◆ PROBLEM REQUIREMENTS
From the first line to the last, retype the listing without any alteration.

------------------------------------------------------------

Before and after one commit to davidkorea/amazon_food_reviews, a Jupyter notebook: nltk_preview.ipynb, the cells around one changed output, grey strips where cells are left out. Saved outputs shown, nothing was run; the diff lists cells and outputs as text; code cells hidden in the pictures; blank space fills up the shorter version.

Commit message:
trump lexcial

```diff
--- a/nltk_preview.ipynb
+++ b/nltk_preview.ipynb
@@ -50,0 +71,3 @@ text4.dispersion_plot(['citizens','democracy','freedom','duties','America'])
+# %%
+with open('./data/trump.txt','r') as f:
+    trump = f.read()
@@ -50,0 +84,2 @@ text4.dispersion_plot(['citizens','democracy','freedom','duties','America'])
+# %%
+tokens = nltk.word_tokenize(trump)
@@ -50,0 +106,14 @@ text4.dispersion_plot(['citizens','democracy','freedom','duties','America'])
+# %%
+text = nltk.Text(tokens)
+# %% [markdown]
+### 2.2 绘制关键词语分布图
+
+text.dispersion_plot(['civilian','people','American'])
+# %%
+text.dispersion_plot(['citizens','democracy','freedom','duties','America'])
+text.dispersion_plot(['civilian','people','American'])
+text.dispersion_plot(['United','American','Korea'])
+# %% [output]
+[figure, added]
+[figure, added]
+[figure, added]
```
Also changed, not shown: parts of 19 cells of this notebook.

------------------------------------------------------------

◆ RESULT OF THE EXERCISE
Before and after one commit to davidkorea/amazon_food_reviews, a Jupyter notebook: nltk_preview.ipynb, the cells around one changed output, grey strips where cells are left out. Saved outputs shown, nothing was run; the diff lists cells and outputs as text; code cells hidden in the pictures; blank space fills up the shorter version.

Commit message:
trump lexcial

```diff
--- a/nltk_preview.ipynb
+++ b/nltk_preview.ipynb
@@ -50,0 +71,3 @@ text4.dispersion_plot(['citizens','democracy','freedom','duties','America'])
+# %%
+with open('./data/trump.txt','r') as f:
+    trump = f.read()
@@ -50,0 +84,2 @@ text4.dispersion_plot(['citizens','democracy','freedom','duties','America'])
+# %%
+tokens = nltk.word_tokenize(trump)
@@ -50,0 +106,14 @@ text4.dispersion_plot(['citizens','democracy','freedom','duties','America'])
+# %%
+text = nltk.Text(tokens)
+# %% [markdown]
+### 2.2 绘制关键词语分布图
+
+text.dispersion_plot(['civilian','people','American'])
+# %%
+text.dispersion_plot(['citizens','democracy','freedom','duties','America'])
+text.dispersion_plot(['civilian','people','American'])
+text.dispersion_plot(['United','American','Korea'])
+# %% [output]
+[figure, added]
+[figure, added]
+[figure, added]
```
Also changed, not shown: parts of 19 cells of this notebook.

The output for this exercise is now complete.